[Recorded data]
━━━━━━━━

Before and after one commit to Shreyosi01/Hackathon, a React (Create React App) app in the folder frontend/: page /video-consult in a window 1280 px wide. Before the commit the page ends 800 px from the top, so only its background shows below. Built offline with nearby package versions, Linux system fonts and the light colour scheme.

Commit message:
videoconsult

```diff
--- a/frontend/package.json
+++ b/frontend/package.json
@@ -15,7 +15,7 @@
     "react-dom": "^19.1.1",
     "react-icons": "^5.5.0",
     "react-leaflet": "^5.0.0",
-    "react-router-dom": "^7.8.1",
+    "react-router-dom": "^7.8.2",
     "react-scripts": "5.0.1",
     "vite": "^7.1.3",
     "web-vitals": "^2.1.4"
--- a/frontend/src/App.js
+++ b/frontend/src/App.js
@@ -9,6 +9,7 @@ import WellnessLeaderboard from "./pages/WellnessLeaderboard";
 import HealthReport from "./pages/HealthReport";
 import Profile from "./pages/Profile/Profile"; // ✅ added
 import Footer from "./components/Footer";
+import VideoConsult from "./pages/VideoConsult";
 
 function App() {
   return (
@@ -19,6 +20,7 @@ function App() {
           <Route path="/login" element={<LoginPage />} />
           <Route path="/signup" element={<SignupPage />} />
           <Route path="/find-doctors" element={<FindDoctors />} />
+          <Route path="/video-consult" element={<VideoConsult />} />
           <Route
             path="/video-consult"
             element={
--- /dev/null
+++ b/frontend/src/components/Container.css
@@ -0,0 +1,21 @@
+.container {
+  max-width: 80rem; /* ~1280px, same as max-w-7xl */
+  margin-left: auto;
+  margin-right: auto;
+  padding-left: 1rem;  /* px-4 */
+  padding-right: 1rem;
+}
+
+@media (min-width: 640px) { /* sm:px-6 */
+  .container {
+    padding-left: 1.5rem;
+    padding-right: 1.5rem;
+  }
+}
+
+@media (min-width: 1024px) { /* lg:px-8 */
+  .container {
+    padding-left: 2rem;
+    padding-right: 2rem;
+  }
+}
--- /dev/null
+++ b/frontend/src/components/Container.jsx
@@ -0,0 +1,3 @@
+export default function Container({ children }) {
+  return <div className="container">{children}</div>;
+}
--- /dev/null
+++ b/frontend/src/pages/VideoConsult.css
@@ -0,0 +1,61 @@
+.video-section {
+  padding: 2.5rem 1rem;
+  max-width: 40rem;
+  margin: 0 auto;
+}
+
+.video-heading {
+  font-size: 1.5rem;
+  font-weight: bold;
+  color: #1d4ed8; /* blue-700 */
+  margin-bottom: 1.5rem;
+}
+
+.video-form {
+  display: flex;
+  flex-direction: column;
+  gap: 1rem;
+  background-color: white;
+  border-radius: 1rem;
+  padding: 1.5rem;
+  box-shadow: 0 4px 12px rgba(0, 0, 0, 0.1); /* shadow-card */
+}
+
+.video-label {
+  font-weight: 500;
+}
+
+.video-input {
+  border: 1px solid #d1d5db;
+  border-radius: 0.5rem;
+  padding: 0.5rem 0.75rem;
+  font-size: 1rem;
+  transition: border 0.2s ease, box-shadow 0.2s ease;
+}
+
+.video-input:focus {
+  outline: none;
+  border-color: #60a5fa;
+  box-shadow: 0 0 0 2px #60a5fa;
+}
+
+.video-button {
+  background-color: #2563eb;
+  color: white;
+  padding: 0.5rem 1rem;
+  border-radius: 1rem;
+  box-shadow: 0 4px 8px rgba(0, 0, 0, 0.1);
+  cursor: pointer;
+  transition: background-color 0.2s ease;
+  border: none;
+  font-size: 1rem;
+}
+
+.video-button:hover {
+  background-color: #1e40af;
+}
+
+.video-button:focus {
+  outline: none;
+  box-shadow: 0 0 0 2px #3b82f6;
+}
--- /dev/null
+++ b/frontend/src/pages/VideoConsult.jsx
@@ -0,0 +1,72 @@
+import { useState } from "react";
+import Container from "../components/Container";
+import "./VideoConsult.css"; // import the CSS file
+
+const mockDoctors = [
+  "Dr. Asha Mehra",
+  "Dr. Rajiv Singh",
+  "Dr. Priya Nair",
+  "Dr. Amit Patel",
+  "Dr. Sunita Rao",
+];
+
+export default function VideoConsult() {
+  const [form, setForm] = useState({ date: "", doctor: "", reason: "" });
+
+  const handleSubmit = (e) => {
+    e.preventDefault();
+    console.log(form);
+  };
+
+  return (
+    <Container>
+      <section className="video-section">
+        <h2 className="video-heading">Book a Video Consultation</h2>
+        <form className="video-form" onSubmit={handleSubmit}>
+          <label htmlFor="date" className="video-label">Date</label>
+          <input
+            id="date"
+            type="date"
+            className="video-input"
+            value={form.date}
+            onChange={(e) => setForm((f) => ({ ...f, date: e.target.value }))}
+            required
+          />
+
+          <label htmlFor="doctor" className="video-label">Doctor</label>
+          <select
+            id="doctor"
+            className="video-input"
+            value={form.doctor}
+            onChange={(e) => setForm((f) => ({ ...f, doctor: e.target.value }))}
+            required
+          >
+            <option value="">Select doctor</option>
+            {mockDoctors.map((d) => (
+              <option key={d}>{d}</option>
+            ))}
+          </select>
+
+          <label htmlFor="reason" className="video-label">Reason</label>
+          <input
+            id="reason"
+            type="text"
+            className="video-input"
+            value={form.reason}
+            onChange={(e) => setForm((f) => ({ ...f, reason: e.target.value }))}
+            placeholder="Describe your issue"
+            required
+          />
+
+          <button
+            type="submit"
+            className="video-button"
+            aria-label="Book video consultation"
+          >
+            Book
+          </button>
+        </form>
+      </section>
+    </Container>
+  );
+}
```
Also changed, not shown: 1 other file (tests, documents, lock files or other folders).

━━━━━━━━

**Exercise brief:** Some lines of the data above may hold the word "ease"; report how many do, and nothing else.

**Task solution:** 2